── Records to process ──
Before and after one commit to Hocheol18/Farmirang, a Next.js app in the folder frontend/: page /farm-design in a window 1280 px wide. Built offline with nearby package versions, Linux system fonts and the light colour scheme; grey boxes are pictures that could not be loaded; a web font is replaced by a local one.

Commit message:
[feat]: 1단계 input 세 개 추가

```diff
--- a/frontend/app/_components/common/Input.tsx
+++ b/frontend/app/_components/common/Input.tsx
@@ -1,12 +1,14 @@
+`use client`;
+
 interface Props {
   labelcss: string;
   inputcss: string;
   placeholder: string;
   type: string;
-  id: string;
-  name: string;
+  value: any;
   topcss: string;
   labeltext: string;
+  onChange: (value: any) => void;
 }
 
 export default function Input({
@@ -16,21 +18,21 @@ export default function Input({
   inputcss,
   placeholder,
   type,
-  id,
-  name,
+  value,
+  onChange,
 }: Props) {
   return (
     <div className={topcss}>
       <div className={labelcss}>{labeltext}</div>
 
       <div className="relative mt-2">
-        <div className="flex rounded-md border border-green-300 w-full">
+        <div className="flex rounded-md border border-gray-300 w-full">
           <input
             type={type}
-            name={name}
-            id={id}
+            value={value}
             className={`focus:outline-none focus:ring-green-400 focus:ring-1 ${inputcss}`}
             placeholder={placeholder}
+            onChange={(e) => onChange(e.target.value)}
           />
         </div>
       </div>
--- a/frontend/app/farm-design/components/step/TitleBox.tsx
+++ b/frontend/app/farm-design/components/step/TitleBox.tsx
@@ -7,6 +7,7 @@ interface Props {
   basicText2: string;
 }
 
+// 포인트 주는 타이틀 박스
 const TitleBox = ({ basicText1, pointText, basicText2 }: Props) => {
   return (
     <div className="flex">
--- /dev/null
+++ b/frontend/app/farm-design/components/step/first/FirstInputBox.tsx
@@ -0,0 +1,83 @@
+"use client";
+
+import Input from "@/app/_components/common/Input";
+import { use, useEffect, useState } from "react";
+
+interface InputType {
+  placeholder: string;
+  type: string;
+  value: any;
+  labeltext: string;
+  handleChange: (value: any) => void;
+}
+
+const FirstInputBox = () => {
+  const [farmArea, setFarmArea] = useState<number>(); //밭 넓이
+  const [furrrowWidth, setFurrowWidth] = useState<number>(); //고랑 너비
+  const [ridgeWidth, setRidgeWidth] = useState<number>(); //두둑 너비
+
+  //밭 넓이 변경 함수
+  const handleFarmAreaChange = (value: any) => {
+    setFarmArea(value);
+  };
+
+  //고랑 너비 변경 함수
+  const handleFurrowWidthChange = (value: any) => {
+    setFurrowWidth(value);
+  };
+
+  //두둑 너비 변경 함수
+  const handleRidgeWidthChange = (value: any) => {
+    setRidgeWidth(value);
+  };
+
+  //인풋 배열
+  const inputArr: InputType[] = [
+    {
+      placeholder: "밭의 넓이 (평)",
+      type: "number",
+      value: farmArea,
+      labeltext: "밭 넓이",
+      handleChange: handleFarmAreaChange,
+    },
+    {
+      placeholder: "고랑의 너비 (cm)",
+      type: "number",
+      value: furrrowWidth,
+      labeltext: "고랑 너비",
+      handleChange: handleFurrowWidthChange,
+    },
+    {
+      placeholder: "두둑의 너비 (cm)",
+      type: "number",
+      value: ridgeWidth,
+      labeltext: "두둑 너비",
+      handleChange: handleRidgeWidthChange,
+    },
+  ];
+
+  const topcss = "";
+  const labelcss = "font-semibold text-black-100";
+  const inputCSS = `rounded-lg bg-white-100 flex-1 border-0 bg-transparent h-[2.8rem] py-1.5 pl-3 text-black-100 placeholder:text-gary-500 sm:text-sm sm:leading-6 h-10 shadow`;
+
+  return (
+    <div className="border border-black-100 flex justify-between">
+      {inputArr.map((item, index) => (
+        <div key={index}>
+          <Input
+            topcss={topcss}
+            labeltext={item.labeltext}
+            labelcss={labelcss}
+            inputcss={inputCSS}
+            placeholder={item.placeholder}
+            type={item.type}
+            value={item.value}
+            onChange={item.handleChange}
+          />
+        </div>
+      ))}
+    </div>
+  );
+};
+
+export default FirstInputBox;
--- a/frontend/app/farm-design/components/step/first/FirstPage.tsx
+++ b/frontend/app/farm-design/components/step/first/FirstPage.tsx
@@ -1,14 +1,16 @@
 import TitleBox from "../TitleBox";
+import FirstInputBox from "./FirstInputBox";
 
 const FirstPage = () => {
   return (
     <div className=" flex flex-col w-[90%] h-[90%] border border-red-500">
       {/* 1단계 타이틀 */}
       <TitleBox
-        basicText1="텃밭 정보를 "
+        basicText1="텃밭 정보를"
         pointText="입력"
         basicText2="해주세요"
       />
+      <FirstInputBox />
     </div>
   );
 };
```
───
## Work to be completed:
Pull every line containing the word "void" out of the material.

## Exercise output:
+  onChange: (value: any) => void;
+  handleChange: (value: any) => void;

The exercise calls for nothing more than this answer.